Bennett said some players were aware that Karageorge had a history of concussions, but added that never seemed to be affecting his mood.
“A few of us knew that he had a lot of concussions, but we never knew that he was depressed or anything like that,” Bennett said. “I think he was the most positive out of everybody, which goes to show you can’t tell unless someone speaks up. There’s no way to notice it, and Kosta was always positive, always thankful, so appreciative of everything that football gave him and that everybody in his life gave him.”
Bennett said Karageorge didn’t report his concussion symptoms, despite teammates encouraging him to sit out if he needed.
Decker said he’s aware of the dangers playing football involves, especially when it comes to head injuries.
“It is scary, and I’d be lying if I said I hadn’t thought about things like that before,” he said. “But it’s real, and you have to realize that when you put that helmet on and go out there and play.”
Elflein agreed that he’s aware of the risks, but stressed that the OSU coaching and medical staff do everything necessary to keep players safe.
“Coach would always say, ‘take care of your body,’” Elflein said. “And we have different ways of taking care of your body. And you gotta make sure you stay up on all of that, if you have any signs or symptoms our medical staff is the best in the country.”
Elflein said he’d never heard Karageorge talk about concussion-related issues.
Concussions aside, the Buckeyes will have to move on without one of their friends and teammates. With that in mind, Elflein, Decker and Bennett all said the 2014 team is the tightest group they’d ever been around.
“Without a doubt this is like the closest team that I’ve been on,” Decker said. “Closer to a family than any other team I’ve been on. It’s just sad that he — things ended up the way they did.”
After the high of beating rival Michigan on Saturday was coupled with the low of learning of a teammate’s death on Sunday, the Buckeyes have a matter of days before they are set to return to the field. And when they do return to the field, a Big Ten Championship will be on the line.
OSU is scheduled to play Wisconsin on Saturday in the conference title game at Lucas Oil Stadium in Indianapolis. Kickoff is set for 8:17 p.m.
Even after Karageorge’s death, Elflein stressed that the Buckeyes are looking forward to taking on the Badgers.
“Definitely, yeah. Playing for a Big Ten championship, so definitely want to go play that one,” he said.
Elflein added that Karageorge’s death puts football in perspective, and adds more focus to what is happening off the field. He said that makes him consider more than he might have before when thinking about the remainder of the season.
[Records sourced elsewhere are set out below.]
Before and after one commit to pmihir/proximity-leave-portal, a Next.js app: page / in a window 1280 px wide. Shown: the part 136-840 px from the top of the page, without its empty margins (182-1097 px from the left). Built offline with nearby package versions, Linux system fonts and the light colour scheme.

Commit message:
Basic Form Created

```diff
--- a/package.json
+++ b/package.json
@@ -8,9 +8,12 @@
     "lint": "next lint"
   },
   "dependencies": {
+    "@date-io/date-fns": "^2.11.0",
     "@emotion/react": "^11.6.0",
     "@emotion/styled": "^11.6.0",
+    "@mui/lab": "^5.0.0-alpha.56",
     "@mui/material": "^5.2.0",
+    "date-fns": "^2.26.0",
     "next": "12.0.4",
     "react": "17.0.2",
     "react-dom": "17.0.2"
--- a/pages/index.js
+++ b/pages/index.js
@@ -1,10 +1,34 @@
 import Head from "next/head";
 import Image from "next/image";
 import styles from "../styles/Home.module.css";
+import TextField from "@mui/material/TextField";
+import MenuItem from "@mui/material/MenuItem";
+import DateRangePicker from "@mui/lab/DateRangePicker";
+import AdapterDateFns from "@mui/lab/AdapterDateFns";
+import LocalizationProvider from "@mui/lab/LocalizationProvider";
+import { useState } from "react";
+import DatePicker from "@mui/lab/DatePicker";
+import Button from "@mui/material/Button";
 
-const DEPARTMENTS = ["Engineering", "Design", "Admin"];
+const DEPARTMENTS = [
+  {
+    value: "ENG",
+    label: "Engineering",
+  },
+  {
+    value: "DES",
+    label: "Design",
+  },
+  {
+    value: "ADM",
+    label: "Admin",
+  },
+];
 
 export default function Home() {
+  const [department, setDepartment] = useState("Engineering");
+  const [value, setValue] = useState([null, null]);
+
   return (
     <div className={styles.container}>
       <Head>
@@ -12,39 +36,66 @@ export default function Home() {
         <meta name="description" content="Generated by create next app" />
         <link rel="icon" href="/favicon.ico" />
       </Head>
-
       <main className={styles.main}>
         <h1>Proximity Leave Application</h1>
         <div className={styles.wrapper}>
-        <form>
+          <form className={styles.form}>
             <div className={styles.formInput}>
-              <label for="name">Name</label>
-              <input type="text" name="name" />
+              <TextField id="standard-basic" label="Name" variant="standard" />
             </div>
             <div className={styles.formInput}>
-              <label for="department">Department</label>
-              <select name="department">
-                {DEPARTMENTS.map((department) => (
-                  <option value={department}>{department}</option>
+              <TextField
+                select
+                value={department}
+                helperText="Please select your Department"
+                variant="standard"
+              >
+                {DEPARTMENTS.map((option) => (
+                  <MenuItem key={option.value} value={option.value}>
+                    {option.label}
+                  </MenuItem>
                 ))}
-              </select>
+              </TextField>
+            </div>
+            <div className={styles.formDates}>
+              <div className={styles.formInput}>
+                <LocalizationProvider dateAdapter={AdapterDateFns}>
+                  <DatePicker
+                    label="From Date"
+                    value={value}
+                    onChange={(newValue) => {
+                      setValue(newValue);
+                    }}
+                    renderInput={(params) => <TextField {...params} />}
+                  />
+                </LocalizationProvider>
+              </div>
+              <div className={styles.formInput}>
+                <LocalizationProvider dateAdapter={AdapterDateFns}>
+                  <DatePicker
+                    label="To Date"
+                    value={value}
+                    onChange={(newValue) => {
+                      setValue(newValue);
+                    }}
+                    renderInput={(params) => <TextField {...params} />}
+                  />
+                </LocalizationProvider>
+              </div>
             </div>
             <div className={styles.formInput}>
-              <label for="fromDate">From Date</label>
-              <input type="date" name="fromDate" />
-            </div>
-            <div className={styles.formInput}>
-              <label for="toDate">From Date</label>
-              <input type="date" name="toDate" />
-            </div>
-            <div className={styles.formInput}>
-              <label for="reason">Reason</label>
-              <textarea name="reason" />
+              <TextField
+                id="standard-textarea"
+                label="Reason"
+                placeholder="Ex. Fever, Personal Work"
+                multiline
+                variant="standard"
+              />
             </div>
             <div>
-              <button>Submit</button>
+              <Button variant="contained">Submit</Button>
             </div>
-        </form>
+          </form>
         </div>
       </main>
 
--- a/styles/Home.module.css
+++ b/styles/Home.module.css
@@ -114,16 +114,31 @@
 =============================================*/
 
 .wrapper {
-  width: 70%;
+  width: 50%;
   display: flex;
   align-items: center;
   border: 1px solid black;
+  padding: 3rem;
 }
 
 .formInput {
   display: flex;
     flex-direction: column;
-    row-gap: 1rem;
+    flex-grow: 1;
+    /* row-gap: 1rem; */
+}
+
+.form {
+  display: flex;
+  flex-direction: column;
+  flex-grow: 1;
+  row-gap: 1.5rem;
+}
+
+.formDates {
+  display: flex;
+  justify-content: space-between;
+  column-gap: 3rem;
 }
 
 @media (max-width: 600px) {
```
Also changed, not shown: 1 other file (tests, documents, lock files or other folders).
“It just makes me think of Kosta and what he would want,” Elflein said. “And I already told you what kind of guy he was, and thinking about that he wouldn’t want us to go downhill from this. Kosta wants us to win that game, and beat them and win a ring. And get Kosta a ring, he deserves it because he’s put in the work to deserve that.
“I just kind of think of ‘what would Kosta want?’ He wants a championship, so we’re gonna get it.”